***** Stored data
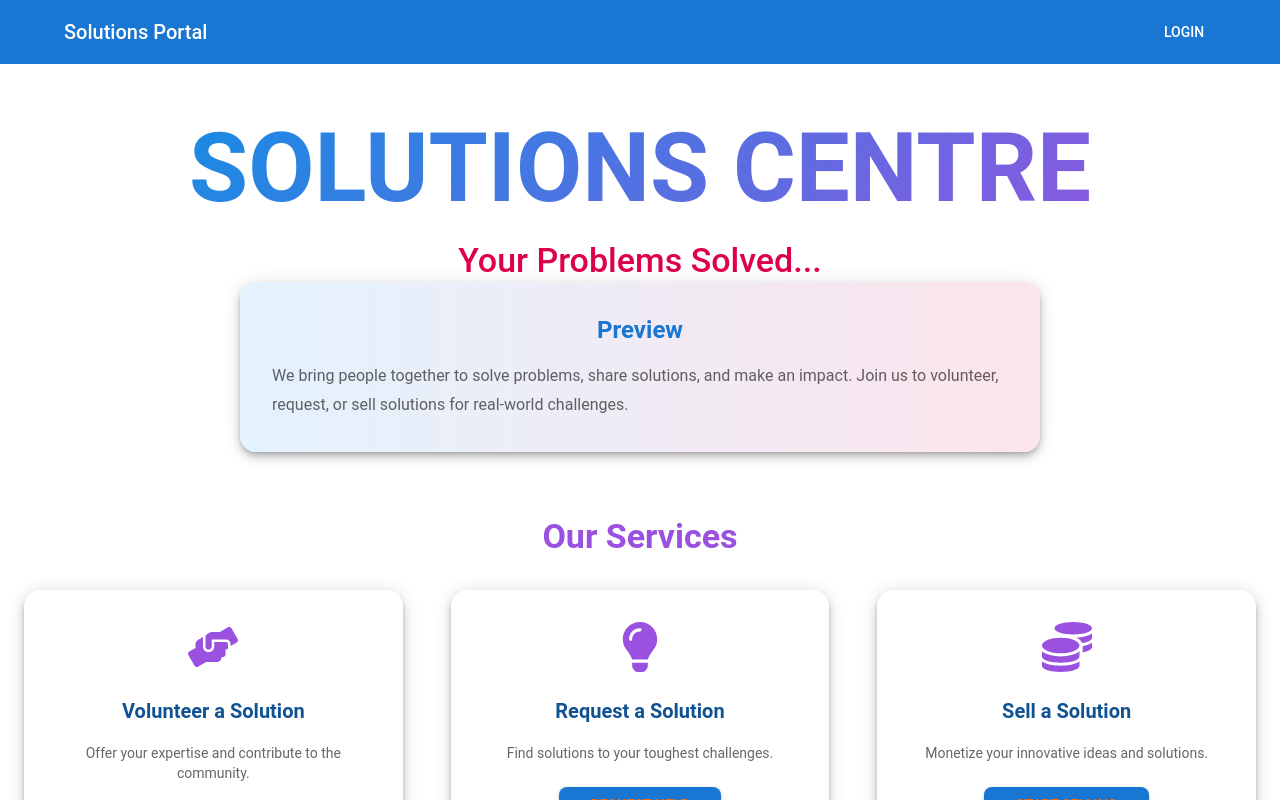
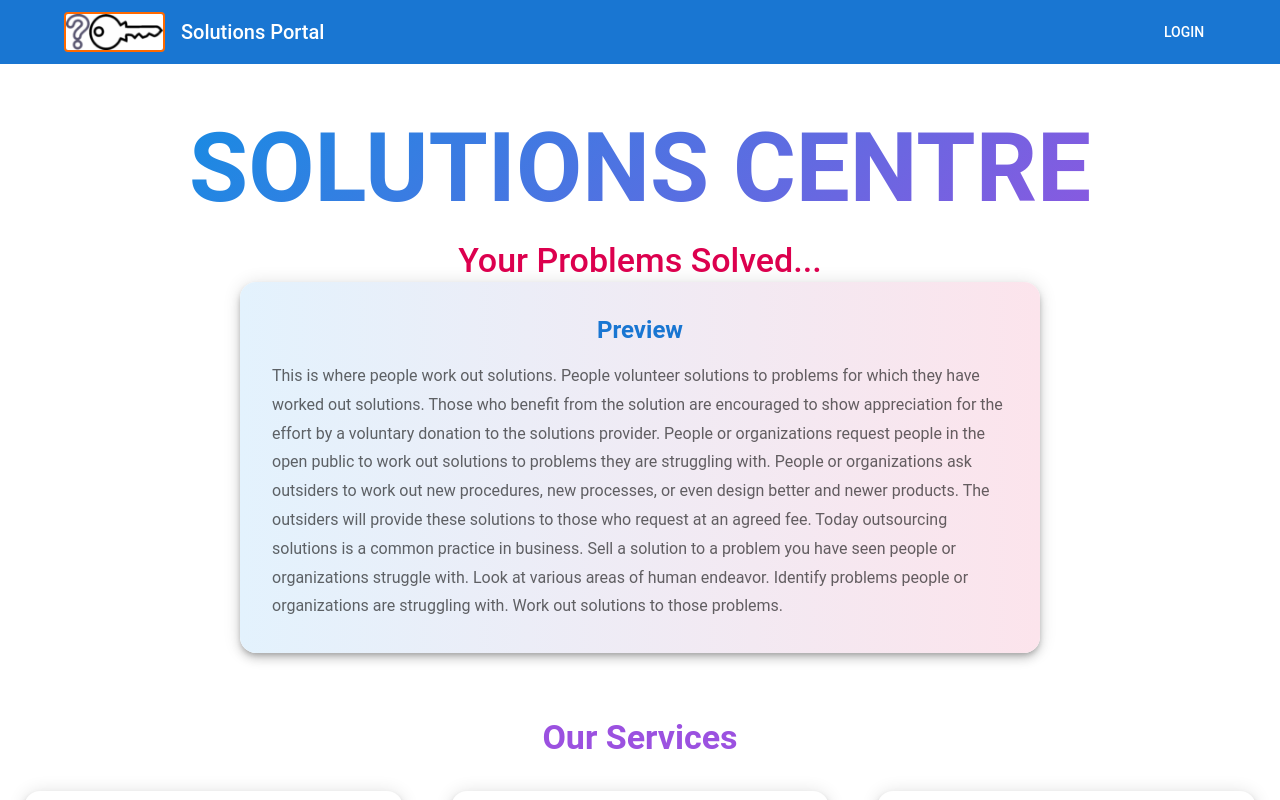
Before and after one commit to KibokoDao-Africa/solutions-frontend, a React (Create React App) app: page / in a window 1280 px wide. Shown: the top 800 px of the page. Built offline with nearby package versions, Linux system fonts and the light colour scheme; no server answers.

Commit message:
User Authentication

```diff
--- a/src/components/Home.js
+++ b/src/components/Home.js
@@ -128,7 +128,8 @@ const Home = () => {
               lineHeight: 1.8,
             }}
           >
-            We bring people together to solve problems, share solutions, and make an impact. Join us to volunteer, request, or sell solutions for real-world challenges.
+
+This is where people work out solutions. People volunteer solutions to problems for which they have worked out solutions. Those who benefit from the solution are encouraged to show appreciation for the effort by a voluntary donation to the solutions provider. People or organizations request people in the open public to work out solutions to problems they are struggling with. People or organizations ask outsiders to work out new procedures, new processes, or even design better and newer products. The outsiders will provide these solutions to those who request at an agreed fee. Today outsourcing solutions is a common practice in business. Sell a solution to a problem you have seen people or organizations struggle with. Look at various areas of human endeavor. Identify problems people or organizations are struggling with. Work out solutions to those problems.
           </Typography>
         </Paper>
       </motion.div>
--- a/src/components/Navbar.js
+++ b/src/components/Navbar.js
@@ -1,7 +1,7 @@
 import React, { useState, useEffect } from 'react';
 import { AppBar, Toolbar, Typography, Button, Container, Box } from '@mui/material';
 import { Link, useNavigate } from 'react-router-dom';
-
+import logo from '../assets/images/solutionslogo.png';
 const Navbar = () => {
   const [username, setUsername] = useState(null);
   const navigate = useNavigate();
@@ -24,6 +24,11 @@ const Navbar = () => {
     navigate('/login'); // Redirect to the login page
   };
 
+  // Handle logo click to reload the home page
+  const handleLogoClick = () => {
+    navigate('/'); // Navigate to home page
+  };
+
   console.log('Current username:', username); // Debug log
 
   return (
@@ -31,6 +36,22 @@ const Navbar = () => {
       <Toolbar>
         <Container maxWidth="lg">
           <Box display="flex" justifyContent="space-between" alignItems="center">
+            {/* Logo with border and clickable to reload home page */}
+            <Box
+              component="img"
+              src={logo}
+              alt="Solutions Logo"
+              sx={{
+                height: 40,
+                width: 'auto',
+                borderRadius: 1,
+                border: '2px solid #ff6900',
+                marginRight: 2,
+                cursor: 'pointer',
+              }}
+              onClick={handleLogoClick} // Click handler to reload home page
+            />
+            {/* Text for Solutions Portal */}
             <Typography variant="h6" component="div" sx={{ flexGrow: 1 }}>
               Solutions Portal
             </Typography>
```
Also changed, not shown: src/assets/images/solutionslogo.png (added).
**********
Print out the whole of the material word for word, without pictures.

Before and after one commit to KibokoDao-Africa/solutions-frontend, a React (Create React App) app: page / in a window 1280 px wide. Shown: the top 800 px of the page. Built offline with nearby package versions, Linux system fonts and the light colour scheme; no server answers.

Commit message:
User Authentication

```diff
--- a/src/components/Home.js
+++ b/src/components/Home.js
@@ -128,7 +128,8 @@ const Home = () => {
               lineHeight: 1.8,
             }}
           >
-            We bring people together to solve problems, share solutions, and make an impact. Join us to volunteer, request, or sell solutions for real-world challenges.
+
+This is where people work out solutions. People volunteer solutions to problems for which they have worked out solutions. Those who benefit from the solution are encouraged to show appreciation for the effort by a voluntary donation to the solutions provider. People or organizations request people in the open public to work out solutions to problems they are struggling with. People or organizations ask outsiders to work out new procedures, new processes, or even design better and newer products. The outsiders will provide these solutions to those who request at an agreed fee. Today outsourcing solutions is a common practice in business. Sell a solution to a problem you have seen people or organizations struggle with. Look at various areas of human endeavor. Identify problems people or organizations are struggling with. Work out solutions to those problems.
           </Typography>
         </Paper>
       </motion.div>
--- a/src/components/Navbar.js
+++ b/src/components/Navbar.js
@@ -1,7 +1,7 @@
 import React, { useState, useEffect } from 'react';
 import { AppBar, Toolbar, Typography, Button, Container, Box } from '@mui/material';
 import { Link, useNavigate } from 'react-router-dom';
-
+import logo from '../assets/images/solutionslogo.png';
 const Navbar = () => {
   const [username, setUsername] = useState(null);
   const navigate = useNavigate();
@@ -24,6 +24,11 @@ const Navbar = () => {
     navigate('/login'); // Redirect to the login page
   };
 
+  // Handle logo click to reload the home page
+  const handleLogoClick = () => {
+    navigate('/'); // Navigate to home page
+  };
+
   console.log('Current username:', username); // Debug log
 
   return (
@@ -31,6 +36,22 @@ const Navbar = () => {
       <Toolbar>
         <Container maxWidth="lg">
           <Box display="flex" justifyContent="space-between" alignItems="center">
+            {/* Logo with border and clickable to reload home page */}
+            <Box
+              component="img"
+              src={logo}
+              alt="Solutions Logo"
+              sx={{
+                height: 40,
+                width: 'auto',
+                borderRadius: 1,
+                border: '2px solid #ff6900',
+                marginRight: 2,
+                cursor: 'pointer',
+              }}
+              onClick={handleLogoClick} // Click handler to reload home page
+            />
+            {/* Text for Solutions Portal */}
             <Typography variant="h6" component="div" sx={{ flexGrow: 1 }}>
               Solutions Portal
             </Typography>
```
Also changed, not shown: src/assets/images/solutionslogo.png (added).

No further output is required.